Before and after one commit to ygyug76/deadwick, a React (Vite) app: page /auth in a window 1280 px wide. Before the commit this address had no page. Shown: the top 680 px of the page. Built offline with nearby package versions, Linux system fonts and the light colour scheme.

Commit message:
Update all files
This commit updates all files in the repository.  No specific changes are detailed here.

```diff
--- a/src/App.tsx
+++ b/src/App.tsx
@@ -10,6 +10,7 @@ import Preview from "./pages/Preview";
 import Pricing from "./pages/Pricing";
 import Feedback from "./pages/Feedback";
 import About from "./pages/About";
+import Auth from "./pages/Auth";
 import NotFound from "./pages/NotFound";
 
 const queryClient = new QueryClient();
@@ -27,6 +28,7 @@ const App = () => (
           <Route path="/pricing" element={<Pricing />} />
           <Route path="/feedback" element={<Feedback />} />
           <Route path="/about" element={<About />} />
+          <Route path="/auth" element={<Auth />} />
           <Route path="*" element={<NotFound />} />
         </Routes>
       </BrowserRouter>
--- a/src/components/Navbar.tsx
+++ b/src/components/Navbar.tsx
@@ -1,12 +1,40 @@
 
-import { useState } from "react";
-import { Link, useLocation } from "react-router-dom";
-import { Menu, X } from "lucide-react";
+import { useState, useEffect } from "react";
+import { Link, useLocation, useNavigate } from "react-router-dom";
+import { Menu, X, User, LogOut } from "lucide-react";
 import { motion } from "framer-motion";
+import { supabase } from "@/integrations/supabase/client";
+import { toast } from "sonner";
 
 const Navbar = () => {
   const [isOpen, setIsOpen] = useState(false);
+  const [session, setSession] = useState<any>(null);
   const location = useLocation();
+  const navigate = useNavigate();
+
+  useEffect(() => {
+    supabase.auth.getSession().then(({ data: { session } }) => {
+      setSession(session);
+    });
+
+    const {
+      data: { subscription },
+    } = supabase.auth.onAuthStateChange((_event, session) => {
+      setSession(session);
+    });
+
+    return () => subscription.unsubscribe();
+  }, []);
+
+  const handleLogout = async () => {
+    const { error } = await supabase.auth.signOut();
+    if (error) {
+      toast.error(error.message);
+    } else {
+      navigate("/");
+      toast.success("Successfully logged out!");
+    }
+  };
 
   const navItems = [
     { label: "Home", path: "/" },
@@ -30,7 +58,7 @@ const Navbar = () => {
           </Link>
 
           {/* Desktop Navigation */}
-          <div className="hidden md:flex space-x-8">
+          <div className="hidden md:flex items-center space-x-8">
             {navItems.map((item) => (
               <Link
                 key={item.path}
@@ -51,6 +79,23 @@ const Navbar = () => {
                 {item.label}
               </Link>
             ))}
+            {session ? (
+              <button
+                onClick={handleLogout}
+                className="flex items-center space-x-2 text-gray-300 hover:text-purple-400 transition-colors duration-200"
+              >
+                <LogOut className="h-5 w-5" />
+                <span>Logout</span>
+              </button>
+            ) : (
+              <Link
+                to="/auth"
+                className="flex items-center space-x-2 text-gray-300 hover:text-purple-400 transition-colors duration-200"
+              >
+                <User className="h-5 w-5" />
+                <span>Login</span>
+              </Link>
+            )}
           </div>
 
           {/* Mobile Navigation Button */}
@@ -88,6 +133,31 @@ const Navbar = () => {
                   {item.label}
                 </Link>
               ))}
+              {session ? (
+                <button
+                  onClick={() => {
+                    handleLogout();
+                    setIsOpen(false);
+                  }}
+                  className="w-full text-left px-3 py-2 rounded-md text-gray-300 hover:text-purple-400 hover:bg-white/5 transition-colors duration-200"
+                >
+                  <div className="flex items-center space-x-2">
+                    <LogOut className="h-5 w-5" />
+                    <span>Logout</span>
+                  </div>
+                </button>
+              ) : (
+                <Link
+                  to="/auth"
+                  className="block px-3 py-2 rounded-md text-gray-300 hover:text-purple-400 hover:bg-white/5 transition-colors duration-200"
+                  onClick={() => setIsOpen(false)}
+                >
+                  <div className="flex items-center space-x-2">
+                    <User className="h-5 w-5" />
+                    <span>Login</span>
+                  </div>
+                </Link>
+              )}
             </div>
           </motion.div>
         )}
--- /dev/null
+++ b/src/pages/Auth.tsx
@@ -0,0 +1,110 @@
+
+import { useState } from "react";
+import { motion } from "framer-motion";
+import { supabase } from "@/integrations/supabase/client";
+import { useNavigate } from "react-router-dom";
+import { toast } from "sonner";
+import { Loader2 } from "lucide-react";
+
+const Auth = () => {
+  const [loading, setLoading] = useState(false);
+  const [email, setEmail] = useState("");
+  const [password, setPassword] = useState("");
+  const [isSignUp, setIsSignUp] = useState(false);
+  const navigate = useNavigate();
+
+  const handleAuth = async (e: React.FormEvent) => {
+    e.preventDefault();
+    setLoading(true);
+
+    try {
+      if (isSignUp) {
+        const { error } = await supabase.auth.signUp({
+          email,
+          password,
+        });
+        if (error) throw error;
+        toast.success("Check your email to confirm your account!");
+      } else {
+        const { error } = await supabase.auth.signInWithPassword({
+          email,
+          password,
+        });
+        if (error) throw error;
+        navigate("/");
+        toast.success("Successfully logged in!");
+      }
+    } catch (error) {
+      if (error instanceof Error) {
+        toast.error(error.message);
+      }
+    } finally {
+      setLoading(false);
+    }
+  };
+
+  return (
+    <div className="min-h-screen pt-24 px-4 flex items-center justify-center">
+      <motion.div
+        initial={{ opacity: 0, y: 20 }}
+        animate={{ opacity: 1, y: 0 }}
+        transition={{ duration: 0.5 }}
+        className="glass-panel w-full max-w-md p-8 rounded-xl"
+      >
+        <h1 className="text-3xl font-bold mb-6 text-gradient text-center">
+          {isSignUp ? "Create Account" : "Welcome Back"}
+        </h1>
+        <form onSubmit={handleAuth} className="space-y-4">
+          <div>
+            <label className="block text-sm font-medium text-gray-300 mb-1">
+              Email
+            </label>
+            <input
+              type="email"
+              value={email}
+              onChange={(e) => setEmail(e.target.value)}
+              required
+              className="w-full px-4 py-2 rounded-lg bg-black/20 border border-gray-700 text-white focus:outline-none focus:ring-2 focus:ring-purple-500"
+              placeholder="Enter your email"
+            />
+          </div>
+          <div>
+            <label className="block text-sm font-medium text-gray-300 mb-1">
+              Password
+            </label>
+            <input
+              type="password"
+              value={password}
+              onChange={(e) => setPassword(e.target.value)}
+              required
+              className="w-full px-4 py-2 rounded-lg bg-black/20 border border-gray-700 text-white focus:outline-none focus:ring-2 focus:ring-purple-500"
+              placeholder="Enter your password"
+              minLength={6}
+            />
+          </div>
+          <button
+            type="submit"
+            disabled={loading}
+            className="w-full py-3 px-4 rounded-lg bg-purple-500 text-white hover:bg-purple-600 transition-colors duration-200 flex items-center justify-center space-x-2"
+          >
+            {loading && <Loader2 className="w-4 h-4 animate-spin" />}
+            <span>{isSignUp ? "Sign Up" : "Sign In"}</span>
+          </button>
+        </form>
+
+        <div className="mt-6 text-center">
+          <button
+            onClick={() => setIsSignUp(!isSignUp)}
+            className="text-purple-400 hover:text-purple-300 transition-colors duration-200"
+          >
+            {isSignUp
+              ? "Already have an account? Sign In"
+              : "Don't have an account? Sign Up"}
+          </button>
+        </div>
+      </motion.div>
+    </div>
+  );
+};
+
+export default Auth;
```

■ **WORK REQUIRED**
Repeat each line above exactly as it stands.

■ **SOLVED PROBLEM**
Before and after one commit to ygyug76/deadwick, a React (Vite) app: page /auth in a window 1280 px wide. Before the commit this address had no page. Shown: the top 680 px of the page. Built offline with nearby package versions, Linux system fonts and the light colour scheme.

Commit message:
Update all files
This commit updates all files in the repository.  No specific changes are detailed here.

```diff
--- a/src/App.tsx
+++ b/src/App.tsx
@@ -10,6 +10,7 @@ import Preview from "./pages/Preview";
 import Pricing from "./pages/Pricing";
 import Feedback from "./pages/Feedback";
 import About from "./pages/About";
+import Auth from "./pages/Auth";
 import NotFound from "./pages/NotFound";
 
 const queryClient = new QueryClient();
@@ -27,6 +28,7 @@ const App = () => (
           <Route path="/pricing" element={<Pricing />} />
           <Route path="/feedback" element={<Feedback />} />
           <Route path="/about" element={<About />} />
+          <Route path="/auth" element={<Auth />} />
           <Route path="*" element={<NotFound />} />
         </Routes>
       </BrowserRouter>
--- a/src/components/Navbar.tsx
+++ b/src/components/Navbar.tsx
@@ -1,12 +1,40 @@
 
-import { useState } from "react";
-import { Link, useLocation } from "react-router-dom";
-import { Menu, X } from "lucide-react";
+import { useState, useEffect } from "react";
+import { Link, useLocation, useNavigate } from "react-router-dom";
+import { Menu, X, User, LogOut } from "lucide-react";
 import { motion } from "framer-motion";
+import { supabase } from "@/integrations/supabase/client";
+import { toast } from "sonner";
 
 const Navbar = () => {
   const [isOpen, setIsOpen] = useState(false);
+  const [session, setSession] = useState<any>(null);
   const location = useLocation();
+  const navigate = useNavigate();
+
+  useEffect(() => {
+    supabase.auth.getSession().then(({ data: { session } }) => {
+      setSession(session);
+    });
+
+    const {
+      data: { subscription },
+    } = supabase.auth.onAuthStateChange((_event, session) => {
+      setSession(session);
+    });
+
+    return () => subscription.unsubscribe();
+  }, []);
+
+  const handleLogout = async () => {
+    const { error } = await supabase.auth.signOut();
+    if (error) {
+      toast.error(error.message);
+    } else {
+      navigate("/");
+      toast.success("Successfully logged out!");
+    }
+  };
 
   const navItems = [
     { label: "Home", path: "/" },
@@ -30,7 +58,7 @@ const Navbar = () => {
           </Link>
 
           {/* Desktop Navigation */}
-          <div className="hidden md:flex space-x-8">
+          <div className="hidden md:flex items-center space-x-8">
             {navItems.map((item) => (
               <Link
                 key={item.path}
@@ -51,6 +79,23 @@ const Navbar = () => {
                 {item.label}
               </Link>
             ))}
+            {session ? (
+              <button
+                onClick={handleLogout}
+                className="flex items-center space-x-2 text-gray-300 hover:text-purple-400 transition-colors duration-200"
+              >
+                <LogOut className="h-5 w-5" />
+                <span>Logout</span>
+              </button>
+            ) : (
+              <Link
+                to="/auth"
+                className="flex items-center space-x-2 text-gray-300 hover:text-purple-400 transition-colors duration-200"
+              >
+                <User className="h-5 w-5" />
+                <span>Login</span>
+              </Link>
+            )}
           </div>
 
           {/* Mobile Navigation Button */}
@@ -88,6 +133,31 @@ const Navbar = () => {
                   {item.label}
                 </Link>
               ))}
+              {session ? (
+                <button
+                  onClick={() => {
+                    handleLogout();
+                    setIsOpen(false);
+                  }}
+                  className="w-full text-left px-3 py-2 rounded-md text-gray-300 hover:text-purple-400 hover:bg-white/5 transition-colors duration-200"
+                >
+                  <div className="flex items-center space-x-2">
+                    <LogOut className="h-5 w-5" />
+                    <span>Logout</span>
+                  </div>
+                </button>
+              ) : (
+                <Link
+                  to="/auth"
+                  className="block px-3 py-2 rounded-md text-gray-300 hover:text-purple-400 hover:bg-white/5 transition-colors duration-200"
+                  onClick={() => setIsOpen(false)}
+                >
+                  <div className="flex items-center space-x-2">
+                    <User className="h-5 w-5" />
+                    <span>Login</span>
+                  </div>
+                </Link>
+              )}
             </div>
           </motion.div>
         )}
--- /dev/null
+++ b/src/pages/Auth.tsx
@@ -0,0 +1,110 @@
+
+import { useState } from "react";
+import { motion } from "framer-motion";
+import { supabase } from "@/integrations/supabase/client";
+import { useNavigate } from "react-router-dom";
+import { toast } from "sonner";
+import { Loader2 } from "lucide-react";
+
+const Auth = () => {
+  const [loading, setLoading] = useState(false);
+  const [email, setEmail] = useState("");
+  const [password, setPassword] = useState("");
+  const [isSignUp, setIsSignUp] = useState(false);
+  const navigate = useNavigate();
+
+  const handleAuth = async (e: React.FormEvent) => {
+    e.preventDefault();
+    setLoading(true);
+
+    try {
+      if (isSignUp) {
+        const { error } = await supabase.auth.signUp({
+          email,
+          password,
+        });
+        if (error) throw error;
+        toast.success("Check your email to confirm your account!");
+      } else {
+        const { error } = await supabase.auth.signInWithPassword({
+          email,
+          password,
+        });
+        if (error) throw error;
+        navigate("/");
+        toast.success("Successfully logged in!");
+      }
+    } catch (error) {
+      if (error instanceof Error) {
+        toast.error(error.message);
+      }
+    } finally {
+      setLoading(false);
+    }
+  };
+
+  return (
+    <div className="min-h-screen pt-24 px-4 flex items-center justify-center">
+      <motion.div
+        initial={{ opacity: 0, y: 20 }}
+        animate={{ opacity: 1, y: 0 }}
+        transition={{ duration: 0.5 }}
+        className="glass-panel w-full max-w-md p-8 rounded-xl"
+      >
+        <h1 className="text-3xl font-bold mb-6 text-gradient text-center">
+          {isSignUp ? "Create Account" : "Welcome Back"}
+        </h1>
+        <form onSubmit={handleAuth} className="space-y-4">
+          <div>
+            <label className="block text-sm font-medium text-gray-300 mb-1">
+              Email
+            </label>
+            <input
+              type="email"
+              value={email}
+              onChange={(e) => setEmail(e.target.value)}
+              required
+              className="w-full px-4 py-2 rounded-lg bg-black/20 border border-gray-700 text-white focus:outline-none focus:ring-2 focus:ring-purple-500"
+              placeholder="Enter your email"
+            />
+          </div>
+          <div>
+            <label className="block text-sm font-medium text-gray-300 mb-1">
+              Password
+            </label>
+            <input
+              type="password"
+              value={password}
+              onChange={(e) => setPassword(e.target.value)}
+              required
+              className="w-full px-4 py-2 rounded-lg bg-black/20 border border-gray-700 text-white focus:outline-none focus:ring-2 focus:ring-purple-500"
+              placeholder="Enter your password"
+              minLength={6}
+            />
+          </div>
+          <button
+            type="submit"
+            disabled={loading}
+            className="w-full py-3 px-4 rounded-lg bg-purple-500 text-white hover:bg-purple-600 transition-colors duration-200 flex items-center justify-center space-x-2"
+          >
+            {loading && <Loader2 className="w-4 h-4 animate-spin" />}
+            <span>{isSignUp ? "Sign Up" : "Sign In"}</span>
+          </button>
+        </form>
+
+        <div className="mt-6 text-center">
+          <button
+            onClick={() => setIsSignUp(!isSignUp)}
+            className="text-purple-400 hover:text-purple-300 transition-colors duration-200"
+          >
+            {isSignUp
+              ? "Already have an account? Sign In"
+              : "Don't have an account? Sign Up"}
+          </button>
+        </div>
+      </motion.div>
+    </div>
+  );
+};
+
+export default Auth;
```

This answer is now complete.